1lisac, I remember that NW produced about average in my Chicago area garden, not overboard but not stingy either. I don't think that this was a good year to judge any tomato in Texas. I grow NW because DH really likes it. But I'm moving it to my fall line-up based on the above information. We'll see if it does any better then. I will say that all the determinates I grew did well until the heat moved in. I managed to freeze quite a bit of sauce, and that was what I wanted.
I don't think it was a good year either. Jeez... This year I planted a larger variety of plants then I ever have before. Some of the plants died before they could even produce fruit. Even my old standards didn't do well, I'm not writing off any of this year's varieties. I really hope none of us have to go through another summer like this last one.
Terri-I didn't realize what you meant by your northern garden. That's really northern!

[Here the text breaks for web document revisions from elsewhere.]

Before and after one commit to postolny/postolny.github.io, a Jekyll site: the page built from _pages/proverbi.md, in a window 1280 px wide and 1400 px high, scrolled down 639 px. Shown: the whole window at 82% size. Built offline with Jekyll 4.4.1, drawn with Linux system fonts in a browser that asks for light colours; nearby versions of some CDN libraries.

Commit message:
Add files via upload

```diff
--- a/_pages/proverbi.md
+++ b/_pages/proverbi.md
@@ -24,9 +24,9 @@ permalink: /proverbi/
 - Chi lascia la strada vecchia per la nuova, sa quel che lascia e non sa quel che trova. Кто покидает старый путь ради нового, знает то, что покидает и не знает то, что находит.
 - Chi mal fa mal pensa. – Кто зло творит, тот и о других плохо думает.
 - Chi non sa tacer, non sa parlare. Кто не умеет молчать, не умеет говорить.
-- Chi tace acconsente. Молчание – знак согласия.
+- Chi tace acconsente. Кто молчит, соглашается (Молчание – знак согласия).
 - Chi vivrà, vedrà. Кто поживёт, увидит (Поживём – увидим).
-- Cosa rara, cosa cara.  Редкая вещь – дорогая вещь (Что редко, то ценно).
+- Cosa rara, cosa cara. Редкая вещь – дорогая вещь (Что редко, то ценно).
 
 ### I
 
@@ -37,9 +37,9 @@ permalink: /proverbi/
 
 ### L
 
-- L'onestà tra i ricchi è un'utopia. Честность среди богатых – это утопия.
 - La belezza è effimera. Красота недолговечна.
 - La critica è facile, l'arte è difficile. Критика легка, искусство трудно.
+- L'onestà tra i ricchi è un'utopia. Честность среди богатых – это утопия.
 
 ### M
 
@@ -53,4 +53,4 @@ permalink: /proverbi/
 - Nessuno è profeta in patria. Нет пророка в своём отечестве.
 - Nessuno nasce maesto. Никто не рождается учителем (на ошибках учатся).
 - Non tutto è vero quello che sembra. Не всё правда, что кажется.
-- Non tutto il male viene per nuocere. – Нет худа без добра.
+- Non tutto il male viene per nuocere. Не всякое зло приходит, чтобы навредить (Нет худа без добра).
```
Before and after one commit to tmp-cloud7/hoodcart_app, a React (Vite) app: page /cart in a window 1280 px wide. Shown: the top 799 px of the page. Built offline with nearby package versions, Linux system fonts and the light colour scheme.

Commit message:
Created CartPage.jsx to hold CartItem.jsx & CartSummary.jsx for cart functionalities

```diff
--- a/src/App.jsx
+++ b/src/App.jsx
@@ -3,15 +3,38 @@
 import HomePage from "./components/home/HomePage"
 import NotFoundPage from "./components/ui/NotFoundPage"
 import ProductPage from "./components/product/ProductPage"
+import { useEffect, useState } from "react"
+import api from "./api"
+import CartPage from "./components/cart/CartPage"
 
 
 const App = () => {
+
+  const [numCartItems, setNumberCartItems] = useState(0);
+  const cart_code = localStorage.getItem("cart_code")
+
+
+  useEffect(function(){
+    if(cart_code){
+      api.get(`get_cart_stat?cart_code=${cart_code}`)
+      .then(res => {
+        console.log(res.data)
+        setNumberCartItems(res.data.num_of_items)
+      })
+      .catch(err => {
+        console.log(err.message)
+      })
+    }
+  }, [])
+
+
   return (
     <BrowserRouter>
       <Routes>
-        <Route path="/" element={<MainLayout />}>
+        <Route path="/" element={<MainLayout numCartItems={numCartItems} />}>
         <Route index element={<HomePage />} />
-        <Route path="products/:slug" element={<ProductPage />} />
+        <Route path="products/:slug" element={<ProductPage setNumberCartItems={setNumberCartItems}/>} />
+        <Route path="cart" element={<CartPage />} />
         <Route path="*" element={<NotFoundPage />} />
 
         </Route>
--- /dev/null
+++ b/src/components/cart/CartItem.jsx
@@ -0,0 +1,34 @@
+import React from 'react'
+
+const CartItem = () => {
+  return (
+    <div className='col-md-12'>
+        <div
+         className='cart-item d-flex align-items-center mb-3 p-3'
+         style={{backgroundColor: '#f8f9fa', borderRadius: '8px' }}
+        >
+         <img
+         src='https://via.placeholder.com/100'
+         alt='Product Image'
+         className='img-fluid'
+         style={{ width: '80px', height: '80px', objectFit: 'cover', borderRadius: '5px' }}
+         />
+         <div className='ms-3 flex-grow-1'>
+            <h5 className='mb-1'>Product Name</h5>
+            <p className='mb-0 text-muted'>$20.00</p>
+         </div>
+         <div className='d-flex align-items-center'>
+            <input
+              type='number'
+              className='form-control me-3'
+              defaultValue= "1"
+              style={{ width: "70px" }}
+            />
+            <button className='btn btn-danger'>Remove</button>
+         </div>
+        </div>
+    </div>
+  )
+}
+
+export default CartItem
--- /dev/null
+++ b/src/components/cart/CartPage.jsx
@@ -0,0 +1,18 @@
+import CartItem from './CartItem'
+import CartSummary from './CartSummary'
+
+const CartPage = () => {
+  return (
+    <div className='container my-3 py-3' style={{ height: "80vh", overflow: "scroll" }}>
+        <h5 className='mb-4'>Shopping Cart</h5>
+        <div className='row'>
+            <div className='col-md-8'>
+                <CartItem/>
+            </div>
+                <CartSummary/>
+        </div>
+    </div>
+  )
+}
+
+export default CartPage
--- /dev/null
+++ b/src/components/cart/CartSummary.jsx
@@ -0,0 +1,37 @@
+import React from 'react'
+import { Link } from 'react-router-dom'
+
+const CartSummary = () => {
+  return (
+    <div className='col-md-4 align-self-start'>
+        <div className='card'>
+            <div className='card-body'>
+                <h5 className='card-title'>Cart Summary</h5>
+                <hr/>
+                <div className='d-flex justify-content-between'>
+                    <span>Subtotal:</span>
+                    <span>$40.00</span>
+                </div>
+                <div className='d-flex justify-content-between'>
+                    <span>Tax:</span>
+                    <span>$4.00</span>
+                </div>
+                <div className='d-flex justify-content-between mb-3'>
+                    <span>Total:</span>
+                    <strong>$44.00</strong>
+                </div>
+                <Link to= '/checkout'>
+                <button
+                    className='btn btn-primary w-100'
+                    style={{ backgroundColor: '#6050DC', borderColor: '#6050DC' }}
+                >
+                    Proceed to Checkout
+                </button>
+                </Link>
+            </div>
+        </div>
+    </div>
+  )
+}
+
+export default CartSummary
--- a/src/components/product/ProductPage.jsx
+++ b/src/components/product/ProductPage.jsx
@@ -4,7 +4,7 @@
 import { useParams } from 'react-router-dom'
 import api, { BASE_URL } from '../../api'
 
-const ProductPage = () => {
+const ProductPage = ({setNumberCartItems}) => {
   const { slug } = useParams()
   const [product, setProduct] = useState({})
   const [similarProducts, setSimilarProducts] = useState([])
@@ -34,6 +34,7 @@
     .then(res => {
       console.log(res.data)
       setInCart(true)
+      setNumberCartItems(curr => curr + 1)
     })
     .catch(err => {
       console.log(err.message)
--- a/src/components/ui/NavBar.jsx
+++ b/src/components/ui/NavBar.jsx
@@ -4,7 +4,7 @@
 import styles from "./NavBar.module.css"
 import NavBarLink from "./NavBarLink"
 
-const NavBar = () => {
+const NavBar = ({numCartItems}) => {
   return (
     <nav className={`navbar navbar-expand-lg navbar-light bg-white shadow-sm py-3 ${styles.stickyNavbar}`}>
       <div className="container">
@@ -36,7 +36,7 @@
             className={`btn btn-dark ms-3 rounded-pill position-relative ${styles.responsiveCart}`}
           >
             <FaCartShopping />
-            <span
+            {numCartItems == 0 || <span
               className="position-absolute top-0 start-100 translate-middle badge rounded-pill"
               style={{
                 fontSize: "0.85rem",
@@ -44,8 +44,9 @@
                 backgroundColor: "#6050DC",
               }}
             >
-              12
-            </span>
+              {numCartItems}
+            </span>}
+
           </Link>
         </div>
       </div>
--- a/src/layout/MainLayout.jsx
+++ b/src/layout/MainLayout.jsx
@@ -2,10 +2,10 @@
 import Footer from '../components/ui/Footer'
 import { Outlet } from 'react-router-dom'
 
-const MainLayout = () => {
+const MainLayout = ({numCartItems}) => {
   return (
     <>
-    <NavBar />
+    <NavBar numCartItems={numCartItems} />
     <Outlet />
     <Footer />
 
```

1lisac, yeah! I loved my house up there, but there wasn't much space between the houses and I was cold almost all the time. When DH suggested we sell and move the business to a more small-business- friendly state I said I wanted someplace warm but still with fall and winter. Just not as long or cold winter. And someplace where we could afford to have some land out in the country so my neighbors would not be leaning over the fence and telling me whatever I was doing was wrong or whatever. So we moved to Texas!
Smart Gardener is a free online service we just launched last May that makes planning a garden really easy and convenient. You drag and drop garden beds to layout your garden and it helps you find plants (from the vendors mentioned) perfect for your location, growing conditions and time of year. Then it generates an intelligent plan based on the size of your household and even sends you weekly To Dos created just for your garden. It also has Garden Journal that can keep track for you! Check it out and give us feedback! http://www.smartgardener.com
BTW We offer over 700 heirloom, non-GMO seeds too. We've partnered with Peaceful Valley (groworganic.com), Baker Creek Heirlooms (Rareseeds.com) and Southern Exposure Seed Exchange (southernexposure.com).
Thanks, Kristee, for sharing your Smart Gardener Link. I will check it out. I have long standing friends with several of the Baker Creek folks and Ira Wallace is my dear friend at Southern Exposure Seed Exchange. I see her each Fall when she visits us in Kentucky at our October Seed Swap! You are more than welcome to come!